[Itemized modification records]
------------------------------

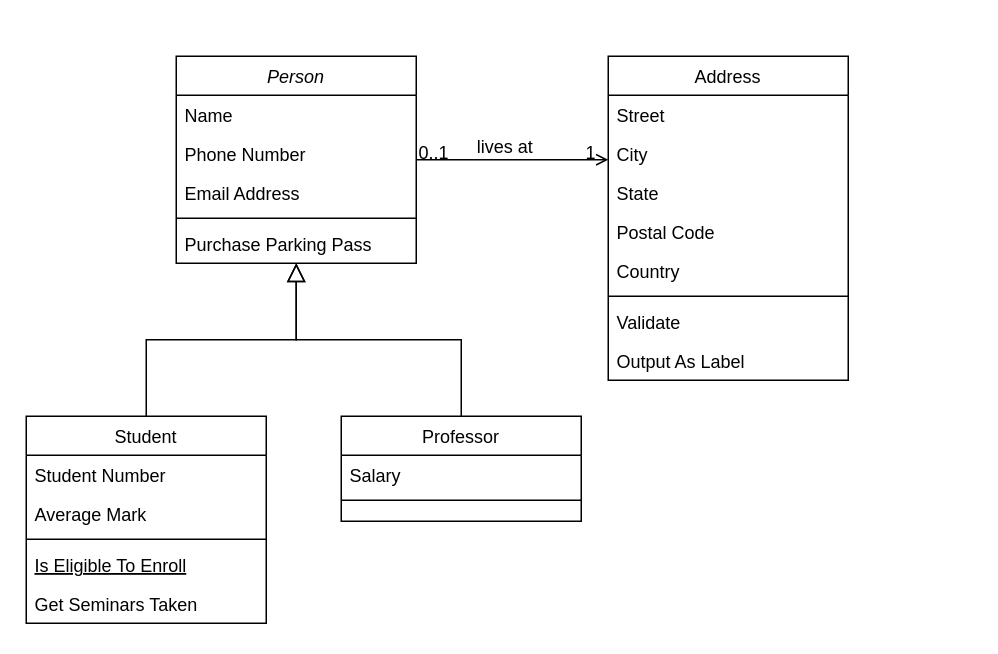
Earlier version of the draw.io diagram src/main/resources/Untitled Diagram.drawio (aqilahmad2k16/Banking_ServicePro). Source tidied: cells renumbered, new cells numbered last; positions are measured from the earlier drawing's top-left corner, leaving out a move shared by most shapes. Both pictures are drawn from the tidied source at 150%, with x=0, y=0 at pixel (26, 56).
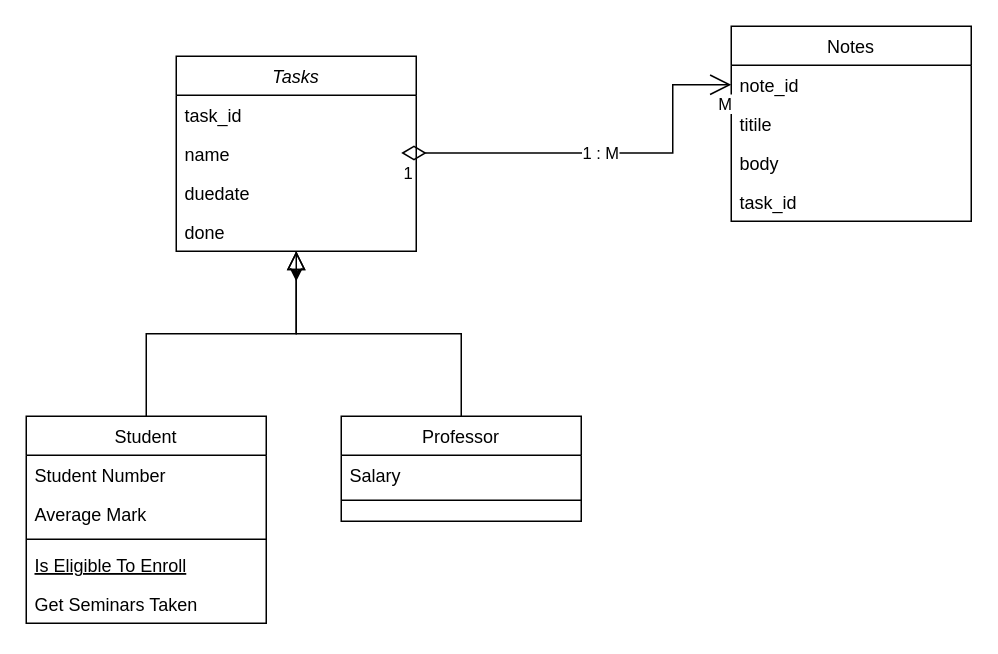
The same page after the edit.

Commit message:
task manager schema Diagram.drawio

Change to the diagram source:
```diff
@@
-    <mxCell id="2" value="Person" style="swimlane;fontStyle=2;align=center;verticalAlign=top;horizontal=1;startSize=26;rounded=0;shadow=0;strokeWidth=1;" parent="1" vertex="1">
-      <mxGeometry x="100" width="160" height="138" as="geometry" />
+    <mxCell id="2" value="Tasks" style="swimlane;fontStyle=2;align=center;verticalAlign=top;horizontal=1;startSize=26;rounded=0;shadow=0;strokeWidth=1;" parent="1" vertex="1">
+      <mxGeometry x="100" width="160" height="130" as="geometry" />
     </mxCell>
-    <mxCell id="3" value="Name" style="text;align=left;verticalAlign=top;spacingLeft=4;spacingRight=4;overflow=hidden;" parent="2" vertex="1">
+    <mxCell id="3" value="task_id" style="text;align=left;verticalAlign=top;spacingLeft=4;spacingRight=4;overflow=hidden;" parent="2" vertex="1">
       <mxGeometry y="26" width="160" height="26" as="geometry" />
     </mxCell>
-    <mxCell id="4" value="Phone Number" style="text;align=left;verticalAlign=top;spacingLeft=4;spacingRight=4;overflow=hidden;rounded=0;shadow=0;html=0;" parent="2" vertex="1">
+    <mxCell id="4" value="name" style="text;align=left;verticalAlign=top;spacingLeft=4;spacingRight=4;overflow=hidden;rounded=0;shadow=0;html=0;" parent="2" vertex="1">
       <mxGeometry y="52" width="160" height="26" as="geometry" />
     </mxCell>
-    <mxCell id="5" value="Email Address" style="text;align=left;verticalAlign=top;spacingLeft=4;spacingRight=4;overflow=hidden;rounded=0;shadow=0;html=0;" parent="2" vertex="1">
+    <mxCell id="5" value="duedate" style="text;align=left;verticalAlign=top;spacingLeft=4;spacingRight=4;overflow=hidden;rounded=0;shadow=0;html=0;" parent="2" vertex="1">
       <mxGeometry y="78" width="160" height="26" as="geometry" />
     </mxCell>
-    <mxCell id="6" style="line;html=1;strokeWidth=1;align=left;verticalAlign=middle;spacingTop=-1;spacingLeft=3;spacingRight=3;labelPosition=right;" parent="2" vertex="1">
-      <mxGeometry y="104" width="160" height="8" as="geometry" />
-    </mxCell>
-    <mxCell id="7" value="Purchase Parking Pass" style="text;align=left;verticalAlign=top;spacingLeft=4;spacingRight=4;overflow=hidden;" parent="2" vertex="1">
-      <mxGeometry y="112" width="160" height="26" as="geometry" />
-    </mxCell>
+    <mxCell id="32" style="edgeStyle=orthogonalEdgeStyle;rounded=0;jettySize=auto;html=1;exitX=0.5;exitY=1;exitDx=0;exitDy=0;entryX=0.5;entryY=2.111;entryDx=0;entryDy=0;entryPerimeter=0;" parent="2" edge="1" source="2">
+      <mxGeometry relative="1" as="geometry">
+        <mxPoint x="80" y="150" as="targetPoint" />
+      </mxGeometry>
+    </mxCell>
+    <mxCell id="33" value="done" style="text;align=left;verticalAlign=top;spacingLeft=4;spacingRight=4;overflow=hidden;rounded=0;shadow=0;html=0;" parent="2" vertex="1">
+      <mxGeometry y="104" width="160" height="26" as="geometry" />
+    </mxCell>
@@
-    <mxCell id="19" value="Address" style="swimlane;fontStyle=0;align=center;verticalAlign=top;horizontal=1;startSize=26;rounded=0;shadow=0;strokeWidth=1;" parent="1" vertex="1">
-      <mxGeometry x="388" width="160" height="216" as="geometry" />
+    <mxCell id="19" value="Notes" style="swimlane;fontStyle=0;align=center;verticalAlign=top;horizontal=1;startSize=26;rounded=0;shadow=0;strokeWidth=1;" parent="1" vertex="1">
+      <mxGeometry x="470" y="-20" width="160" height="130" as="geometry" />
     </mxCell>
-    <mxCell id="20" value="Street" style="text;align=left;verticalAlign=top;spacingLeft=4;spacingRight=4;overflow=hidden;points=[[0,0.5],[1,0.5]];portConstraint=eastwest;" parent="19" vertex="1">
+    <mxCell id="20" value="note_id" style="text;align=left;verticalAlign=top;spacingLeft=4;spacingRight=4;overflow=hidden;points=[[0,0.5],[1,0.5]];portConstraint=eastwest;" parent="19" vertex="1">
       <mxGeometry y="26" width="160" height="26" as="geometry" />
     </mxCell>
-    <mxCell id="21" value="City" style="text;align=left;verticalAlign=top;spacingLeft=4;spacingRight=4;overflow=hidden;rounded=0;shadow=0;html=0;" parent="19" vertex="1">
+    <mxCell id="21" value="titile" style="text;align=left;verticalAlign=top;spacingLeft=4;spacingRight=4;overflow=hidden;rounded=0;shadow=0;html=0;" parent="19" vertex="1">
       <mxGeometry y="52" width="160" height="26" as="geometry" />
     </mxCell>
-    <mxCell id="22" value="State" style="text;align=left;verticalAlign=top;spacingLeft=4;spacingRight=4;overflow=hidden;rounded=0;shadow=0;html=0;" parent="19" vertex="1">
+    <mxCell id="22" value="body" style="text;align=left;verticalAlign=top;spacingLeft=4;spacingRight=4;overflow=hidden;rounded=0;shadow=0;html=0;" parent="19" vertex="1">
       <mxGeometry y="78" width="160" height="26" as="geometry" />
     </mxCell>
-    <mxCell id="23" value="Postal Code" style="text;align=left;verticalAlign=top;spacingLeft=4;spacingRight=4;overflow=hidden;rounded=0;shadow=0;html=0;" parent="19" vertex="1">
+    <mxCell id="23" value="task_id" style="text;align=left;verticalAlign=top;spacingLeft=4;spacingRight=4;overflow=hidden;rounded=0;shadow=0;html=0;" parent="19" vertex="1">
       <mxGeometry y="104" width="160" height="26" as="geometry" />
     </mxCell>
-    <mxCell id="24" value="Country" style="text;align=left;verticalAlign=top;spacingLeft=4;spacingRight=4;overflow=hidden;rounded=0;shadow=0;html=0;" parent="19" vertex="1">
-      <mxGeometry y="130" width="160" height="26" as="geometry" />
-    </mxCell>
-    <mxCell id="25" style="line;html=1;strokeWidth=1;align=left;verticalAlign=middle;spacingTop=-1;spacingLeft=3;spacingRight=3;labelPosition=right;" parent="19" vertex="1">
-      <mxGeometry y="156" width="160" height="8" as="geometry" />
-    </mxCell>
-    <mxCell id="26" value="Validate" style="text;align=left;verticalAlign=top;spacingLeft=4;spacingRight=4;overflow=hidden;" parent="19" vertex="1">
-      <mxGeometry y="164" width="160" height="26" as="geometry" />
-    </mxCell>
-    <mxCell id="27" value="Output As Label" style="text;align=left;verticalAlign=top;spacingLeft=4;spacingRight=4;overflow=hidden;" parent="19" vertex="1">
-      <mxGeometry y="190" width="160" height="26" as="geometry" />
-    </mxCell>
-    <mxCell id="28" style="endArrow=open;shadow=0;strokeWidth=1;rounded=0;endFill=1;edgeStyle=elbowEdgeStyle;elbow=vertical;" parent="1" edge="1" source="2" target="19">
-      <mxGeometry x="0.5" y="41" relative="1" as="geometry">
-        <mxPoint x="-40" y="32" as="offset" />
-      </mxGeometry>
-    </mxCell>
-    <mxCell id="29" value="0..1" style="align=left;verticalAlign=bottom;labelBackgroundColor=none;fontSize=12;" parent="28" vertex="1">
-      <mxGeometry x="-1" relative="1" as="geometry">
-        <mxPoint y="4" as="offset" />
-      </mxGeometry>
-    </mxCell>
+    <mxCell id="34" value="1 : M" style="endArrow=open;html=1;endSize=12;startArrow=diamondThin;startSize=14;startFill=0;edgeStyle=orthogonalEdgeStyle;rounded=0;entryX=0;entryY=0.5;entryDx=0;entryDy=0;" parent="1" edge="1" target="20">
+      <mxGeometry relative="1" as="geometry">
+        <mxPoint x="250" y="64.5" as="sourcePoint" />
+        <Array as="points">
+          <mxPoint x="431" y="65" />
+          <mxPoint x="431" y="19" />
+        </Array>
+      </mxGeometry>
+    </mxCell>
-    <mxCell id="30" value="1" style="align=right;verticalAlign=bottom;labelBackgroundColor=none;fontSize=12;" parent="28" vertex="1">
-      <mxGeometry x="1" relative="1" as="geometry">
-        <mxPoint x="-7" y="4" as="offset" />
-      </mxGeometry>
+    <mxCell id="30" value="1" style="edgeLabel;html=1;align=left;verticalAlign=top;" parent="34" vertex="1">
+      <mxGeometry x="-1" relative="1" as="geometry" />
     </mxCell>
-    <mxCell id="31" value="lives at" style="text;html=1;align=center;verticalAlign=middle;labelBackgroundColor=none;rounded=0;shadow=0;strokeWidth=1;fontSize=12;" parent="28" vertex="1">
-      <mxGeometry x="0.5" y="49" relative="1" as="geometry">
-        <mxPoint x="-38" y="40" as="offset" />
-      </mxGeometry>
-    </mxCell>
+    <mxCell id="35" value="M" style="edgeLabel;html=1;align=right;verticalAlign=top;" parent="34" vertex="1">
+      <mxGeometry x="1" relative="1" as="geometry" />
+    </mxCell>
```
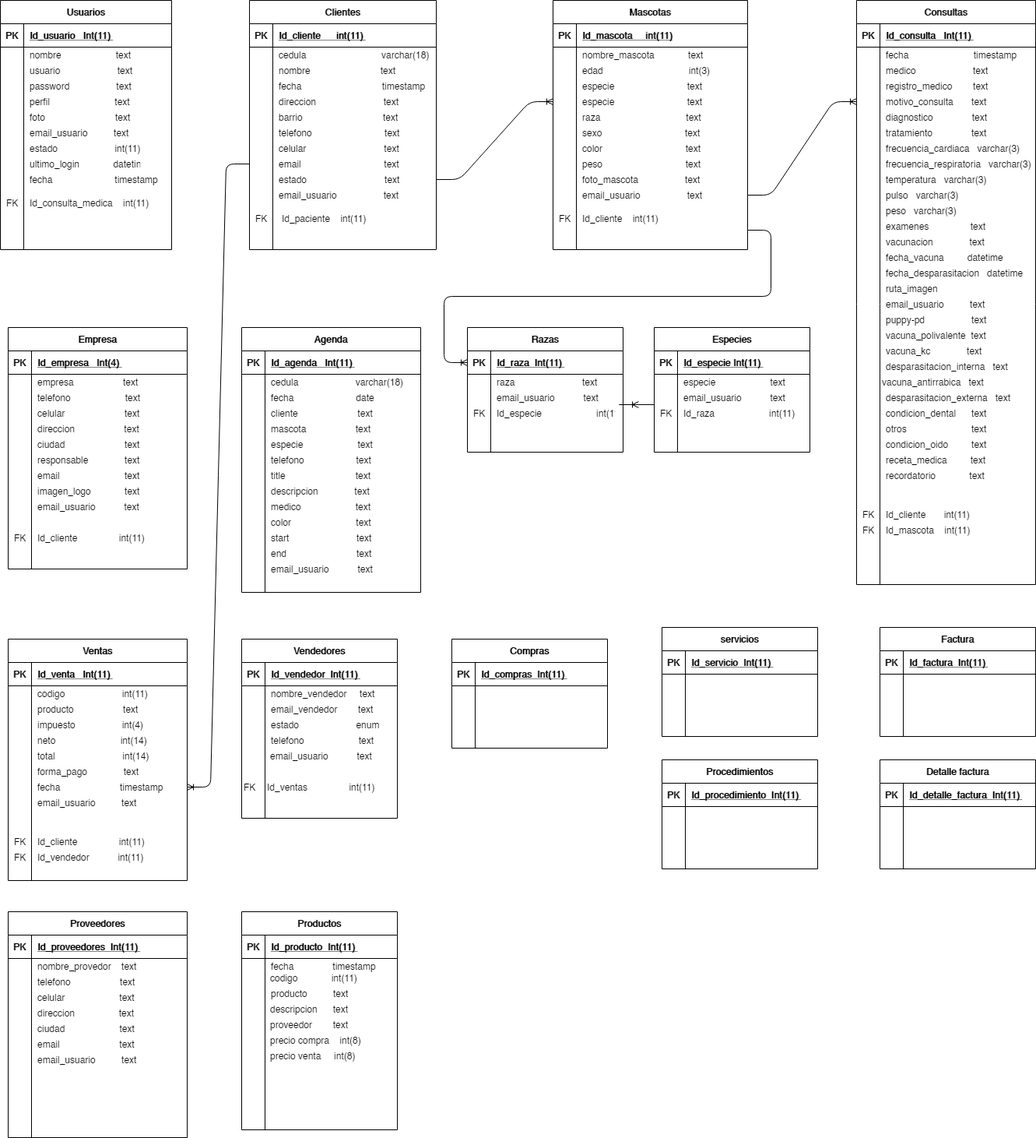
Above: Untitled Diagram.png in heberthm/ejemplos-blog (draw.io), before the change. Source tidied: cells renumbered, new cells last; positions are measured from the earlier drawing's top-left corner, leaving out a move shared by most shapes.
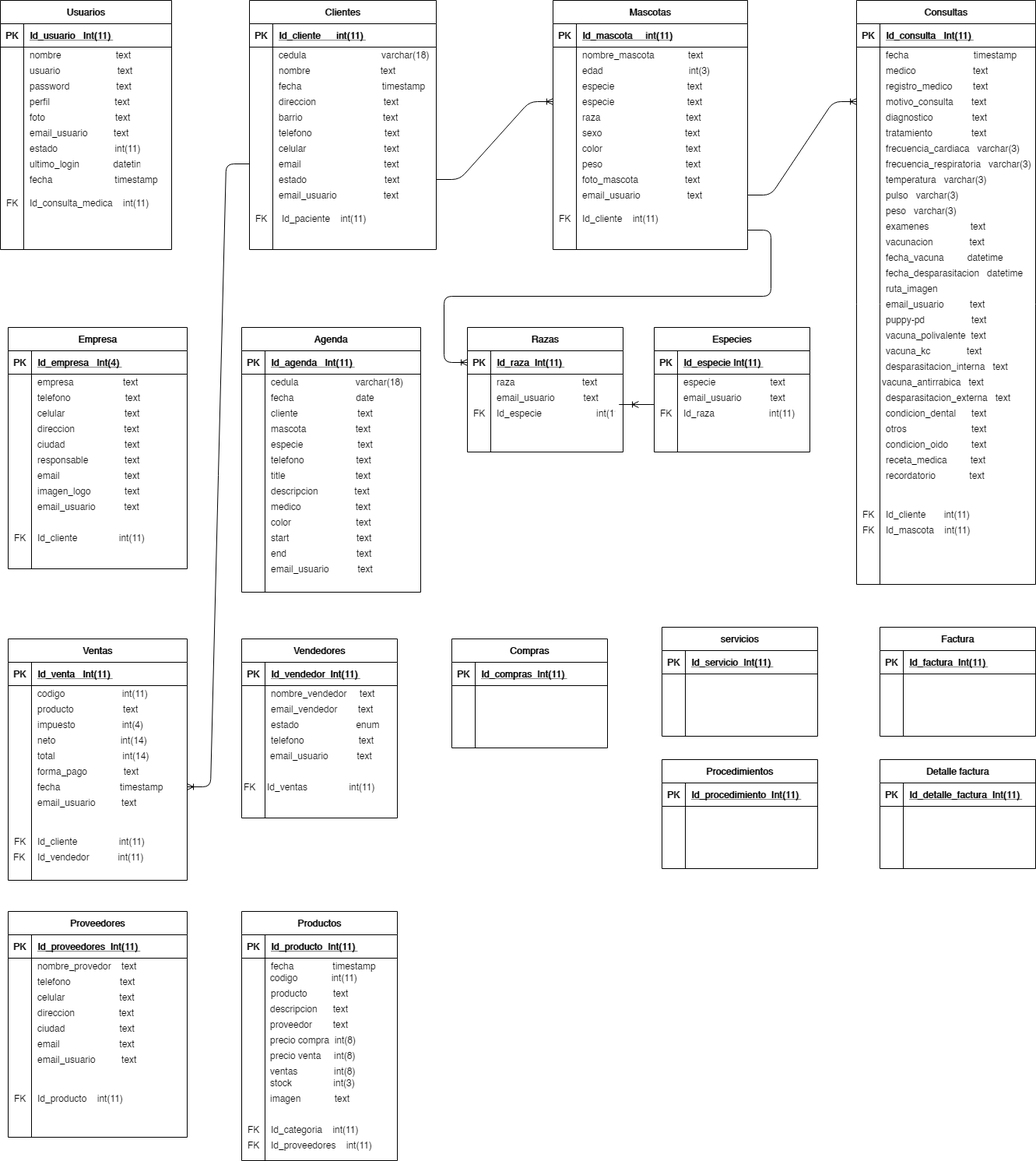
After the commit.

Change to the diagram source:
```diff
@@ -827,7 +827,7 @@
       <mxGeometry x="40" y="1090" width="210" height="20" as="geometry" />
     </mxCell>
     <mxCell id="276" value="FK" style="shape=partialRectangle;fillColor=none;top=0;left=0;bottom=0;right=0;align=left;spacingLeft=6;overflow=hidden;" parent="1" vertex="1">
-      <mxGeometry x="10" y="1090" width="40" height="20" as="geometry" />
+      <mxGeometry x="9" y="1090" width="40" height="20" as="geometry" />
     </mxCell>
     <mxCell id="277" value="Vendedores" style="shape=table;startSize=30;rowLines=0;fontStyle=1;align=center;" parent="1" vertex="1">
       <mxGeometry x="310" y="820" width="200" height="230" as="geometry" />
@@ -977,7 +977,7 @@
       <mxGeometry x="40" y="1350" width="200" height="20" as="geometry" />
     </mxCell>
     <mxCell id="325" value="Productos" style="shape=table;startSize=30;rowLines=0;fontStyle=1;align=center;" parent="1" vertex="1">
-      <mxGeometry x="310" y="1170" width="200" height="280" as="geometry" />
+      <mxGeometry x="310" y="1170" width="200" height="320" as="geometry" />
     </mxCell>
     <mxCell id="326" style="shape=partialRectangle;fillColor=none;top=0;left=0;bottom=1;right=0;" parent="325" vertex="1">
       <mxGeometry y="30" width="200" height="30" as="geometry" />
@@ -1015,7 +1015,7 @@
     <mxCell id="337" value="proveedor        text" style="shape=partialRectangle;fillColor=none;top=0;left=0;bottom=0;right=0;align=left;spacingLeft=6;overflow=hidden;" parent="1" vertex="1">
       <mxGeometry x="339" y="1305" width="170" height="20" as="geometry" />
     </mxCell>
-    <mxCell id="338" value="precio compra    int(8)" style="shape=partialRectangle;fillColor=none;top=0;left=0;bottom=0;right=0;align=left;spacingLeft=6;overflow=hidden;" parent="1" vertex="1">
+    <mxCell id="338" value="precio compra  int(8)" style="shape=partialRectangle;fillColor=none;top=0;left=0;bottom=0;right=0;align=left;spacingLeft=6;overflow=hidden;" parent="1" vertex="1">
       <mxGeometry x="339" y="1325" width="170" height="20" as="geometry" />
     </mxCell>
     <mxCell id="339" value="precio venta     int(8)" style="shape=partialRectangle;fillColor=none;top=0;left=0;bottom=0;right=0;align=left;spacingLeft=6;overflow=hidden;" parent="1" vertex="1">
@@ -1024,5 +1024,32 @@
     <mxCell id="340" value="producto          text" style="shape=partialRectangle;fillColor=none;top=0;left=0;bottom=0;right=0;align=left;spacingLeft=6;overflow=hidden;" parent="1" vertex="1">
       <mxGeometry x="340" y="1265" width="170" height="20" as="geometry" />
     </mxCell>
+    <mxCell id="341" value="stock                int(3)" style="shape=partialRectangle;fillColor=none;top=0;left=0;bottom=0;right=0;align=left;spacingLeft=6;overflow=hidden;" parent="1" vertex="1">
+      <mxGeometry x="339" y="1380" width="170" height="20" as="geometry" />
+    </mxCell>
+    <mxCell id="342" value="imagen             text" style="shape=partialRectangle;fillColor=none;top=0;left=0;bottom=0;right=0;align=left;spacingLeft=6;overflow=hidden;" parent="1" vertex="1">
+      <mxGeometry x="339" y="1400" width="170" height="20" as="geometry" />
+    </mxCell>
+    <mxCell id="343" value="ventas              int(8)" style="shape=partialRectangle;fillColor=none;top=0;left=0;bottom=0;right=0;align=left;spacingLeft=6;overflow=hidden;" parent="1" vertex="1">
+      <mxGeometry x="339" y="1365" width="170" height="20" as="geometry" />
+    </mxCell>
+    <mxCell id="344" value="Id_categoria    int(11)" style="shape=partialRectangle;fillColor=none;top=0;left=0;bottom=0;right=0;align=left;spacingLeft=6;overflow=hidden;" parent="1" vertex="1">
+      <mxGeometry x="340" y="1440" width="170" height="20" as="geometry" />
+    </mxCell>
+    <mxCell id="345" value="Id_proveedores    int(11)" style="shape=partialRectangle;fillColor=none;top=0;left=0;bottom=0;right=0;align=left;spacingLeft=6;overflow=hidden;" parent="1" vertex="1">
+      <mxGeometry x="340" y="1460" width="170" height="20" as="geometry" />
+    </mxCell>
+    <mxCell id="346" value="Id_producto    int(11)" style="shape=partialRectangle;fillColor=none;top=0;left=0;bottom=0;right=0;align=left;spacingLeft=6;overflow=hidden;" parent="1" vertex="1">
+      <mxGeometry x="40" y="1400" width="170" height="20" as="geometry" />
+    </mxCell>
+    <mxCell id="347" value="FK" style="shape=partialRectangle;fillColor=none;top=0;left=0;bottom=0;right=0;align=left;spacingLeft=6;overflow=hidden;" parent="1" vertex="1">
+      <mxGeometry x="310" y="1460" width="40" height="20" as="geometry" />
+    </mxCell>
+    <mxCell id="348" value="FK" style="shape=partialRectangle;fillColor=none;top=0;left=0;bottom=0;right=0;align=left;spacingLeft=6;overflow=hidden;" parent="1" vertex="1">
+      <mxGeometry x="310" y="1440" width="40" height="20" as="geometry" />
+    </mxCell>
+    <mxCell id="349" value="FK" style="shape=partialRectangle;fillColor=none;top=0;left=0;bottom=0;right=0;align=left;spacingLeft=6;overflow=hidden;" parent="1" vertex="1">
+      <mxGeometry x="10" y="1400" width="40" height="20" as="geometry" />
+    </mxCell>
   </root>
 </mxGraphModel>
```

------------------------------

_Goal of the exercise_
Please go through the entries and show every line with the word "fontStyle".

_Written solution_
-    <mxCell id="2" value="Person" style="swimlane;fontStyle=2;align=center;verticalAlign=top;horizontal=1;startSize=26;rounded=0;shadow=0;strokeWidth=1;" parent="1" vertex="1">
+    <mxCell id="2" value="Tasks" style="swimlane;fontStyle=2;align=center;verticalAlign=top;horizontal=1;startSize=26;rounded=0;shadow=0;strokeWidth=1;" parent="1" vertex="1">
-    <mxCell id="19" value="Address" style="swimlane;fontStyle=0;align=center;verticalAlign=top;horizontal=1;startSize=26;rounded=0;shadow=0;strokeWidth=1;" parent="1" vertex="1">
+    <mxCell id="19" value="Notes" style="swimlane;fontStyle=0;align=center;verticalAlign=top;horizontal=1;startSize=26;rounded=0;shadow=0;strokeWidth=1;" parent="1" vertex="1">
     <mxCell id="277" value="Vendedores" style="shape=table;startSize=30;rowLines=0;fontStyle=1;align=center;" parent="1" vertex="1">
     <mxCell id="325" value="Productos" style="shape=table;startSize=30;rowLines=0;fontStyle=1;align=center;" parent="1" vertex="1">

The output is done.